Password Trends in 20205 min read
The pandemic has affected us all in one way or another. It was a tough year: as authorities around the world started issuing stay-at-home orders, we had to spend most of the year in our homes under long periods of lockdowns, and more and more people started working from home. And with it, the traditional password paradigm has come under scrutiny once again and we decided to take a look at the password trends in 2020.
As companies had to rely on a workforce that worked from home, they faced new challenges regarding cybersecurity. Most turned to remote access systems like VPNs to keep the gears turning, and it brought additional risks of potential data breaches. Most home setups lack the infrastructure and professionally managed networks that safeguard the employees, and this opens new attack vectors like unsecured or poorly secured home networks and devices. This certainly didn’t help matters, as employees often use their own networks and devices to continue working, which are managed by themselves.
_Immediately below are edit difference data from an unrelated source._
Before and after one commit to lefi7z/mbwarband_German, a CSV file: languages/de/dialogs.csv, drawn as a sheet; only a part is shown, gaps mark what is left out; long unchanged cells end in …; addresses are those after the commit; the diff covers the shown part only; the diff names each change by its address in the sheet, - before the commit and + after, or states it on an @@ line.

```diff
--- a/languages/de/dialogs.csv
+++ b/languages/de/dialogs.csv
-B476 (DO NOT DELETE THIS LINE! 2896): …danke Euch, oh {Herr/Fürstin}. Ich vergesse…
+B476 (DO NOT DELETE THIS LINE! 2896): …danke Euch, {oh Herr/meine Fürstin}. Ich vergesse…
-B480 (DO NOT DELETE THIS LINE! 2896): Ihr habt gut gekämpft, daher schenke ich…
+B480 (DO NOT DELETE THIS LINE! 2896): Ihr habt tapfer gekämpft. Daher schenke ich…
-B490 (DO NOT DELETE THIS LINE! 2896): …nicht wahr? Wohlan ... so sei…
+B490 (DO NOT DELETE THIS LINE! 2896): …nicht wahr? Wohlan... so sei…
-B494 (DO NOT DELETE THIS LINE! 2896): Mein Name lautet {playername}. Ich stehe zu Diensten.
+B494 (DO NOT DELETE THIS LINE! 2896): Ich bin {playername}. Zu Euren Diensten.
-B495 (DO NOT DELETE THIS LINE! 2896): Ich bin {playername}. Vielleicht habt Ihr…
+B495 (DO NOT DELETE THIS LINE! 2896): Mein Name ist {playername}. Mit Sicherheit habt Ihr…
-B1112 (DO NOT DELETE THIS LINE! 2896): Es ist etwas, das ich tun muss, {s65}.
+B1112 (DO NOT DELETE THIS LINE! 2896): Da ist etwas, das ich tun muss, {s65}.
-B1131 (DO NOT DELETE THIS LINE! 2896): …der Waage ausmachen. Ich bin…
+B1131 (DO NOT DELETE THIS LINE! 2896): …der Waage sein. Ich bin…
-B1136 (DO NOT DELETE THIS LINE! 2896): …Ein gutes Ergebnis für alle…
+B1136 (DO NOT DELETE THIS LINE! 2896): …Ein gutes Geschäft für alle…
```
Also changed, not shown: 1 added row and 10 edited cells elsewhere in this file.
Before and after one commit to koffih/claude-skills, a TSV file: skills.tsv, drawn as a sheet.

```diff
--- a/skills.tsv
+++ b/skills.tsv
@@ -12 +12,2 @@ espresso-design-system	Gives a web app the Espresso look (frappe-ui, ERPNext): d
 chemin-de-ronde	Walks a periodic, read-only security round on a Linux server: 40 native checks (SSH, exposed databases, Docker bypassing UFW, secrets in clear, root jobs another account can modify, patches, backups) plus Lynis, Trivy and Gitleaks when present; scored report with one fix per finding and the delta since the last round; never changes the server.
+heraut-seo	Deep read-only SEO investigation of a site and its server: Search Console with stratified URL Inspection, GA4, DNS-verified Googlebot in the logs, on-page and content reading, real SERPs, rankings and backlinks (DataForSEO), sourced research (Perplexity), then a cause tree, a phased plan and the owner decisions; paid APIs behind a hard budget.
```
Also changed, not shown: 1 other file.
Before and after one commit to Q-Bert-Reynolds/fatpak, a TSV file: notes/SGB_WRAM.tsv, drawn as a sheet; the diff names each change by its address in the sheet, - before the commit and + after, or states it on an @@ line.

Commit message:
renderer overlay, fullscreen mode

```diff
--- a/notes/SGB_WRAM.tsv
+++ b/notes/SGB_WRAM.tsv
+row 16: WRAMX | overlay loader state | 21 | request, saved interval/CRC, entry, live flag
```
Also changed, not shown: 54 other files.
The most commonly used passwords in 2020
2020 may have been one of the most challenging years to date, and it brought a lot of changes to the way we live. But some things don’t change and one of them is choosing poor passwords.
A recent study done by Nordpass revealed what the most commonly used passwords are in 2020, once again showing that easy-to-remember and easy-to-guess passwords are still popular as ever.
According to NordPass’s research, seven out of the top ten passwords are comprised of very similar numerical combinations, “123456” taking the lead. “picture1” and “senha” are new additions to the top ten list, with “senha” meaning “password” in Portuguese. The top 5 passwords on the list are used by over 4.5 million users, and they’ve been exposed over 38 million times in various data breaches in 2020. Keep in mind that these are known only because the exposed passwords are bought and sold on the black market, and surely there are more users out there using these passwords.
Phishing scams are on the rise
It’s clear that passwords aren’t safe. They haven’t been safe for a long time, and we see this same trend year after year where users opt for easy-to-remember passwords and have a false sense of security, and malicious actors know this.
Since the start of 2020, Google has detected over 2 million phishing sites. This figure is roughly 20% higher compared to last year, hinting at the opportunities the COVID-19 pandemic has given to scammers. According to the Google Transparency Report, 46,000 new phishing sites popped up every week on average in 2020.
Taking advantage of the fear caused by the pandemic, scammers send millions of fraudulent e-mails, tricking people to click on their links, taking them to their spoofed websites. These phishing sites often masquerade as real websites to dupe users into typing in their username and password combinations. According to BBC, scammers are sending 18 million of these COVID-related scam e-mails every day.
A stark revelation
At the RSA security conference in February 2020, Microsoft engineers stated that almost all of the compromised Microsoft accounts weren’t using multi-factor authentication. According to the speaker, roughly 0.5% of all accounts were compromised, which translates to 1.2 million accounts. Of all those cracked accounts, only 11% of them had a multi-factor authentication option enabled.
According to Microsoft, the most common method of attack was password spraying, which is trying to guess the password using a most commonly used password list. Following this, malicious actors use “credential stuffing”, where attackers attempt to gain access by trying usernames and passwords that were previously exposed in another data breach.
A panacea for all password problems
All of the above can be avoided by implementing a multi-factor authentication solution. Passwords have not been secure for a long time, and the future doesn’t bode well for this paradigm. It’s up to the companies to secure the accounts of their users, as users generally too reckless or inattentive to the security of their accounts. Businesses have to rely on a different way of verifying their users. That’s why setting up a multi-factor authentication solution is a must in this day and age, because passwords don’t cut it anymore.
However, there are costs associated with multi-factor authentication. When an app or a website decides to go that route, they’ll need to verify the users using a unique phone number, which is only associated with the individual user. For an MFA system to work, they’ll have to send an SMS to that phone number, identify the user, and let them log in. The thing is, SMS is costly, and their prices differ from region to region and it’s dependent on a multitude of phone carriers. When you’re verifying thousands of logins every day, it’ll add up very quickly very soon.
The good news is, it is costly if you only opt for SMS to verify your users. This is where VerifyKit comes in. With VerifyKit, you can verify your users via popular messaging apps like WhatsApp and Telegram in addition to SMS, reducing your verification costs by 80% compared to traditional SMS. Check VerifyKit out today and start verifying your users today.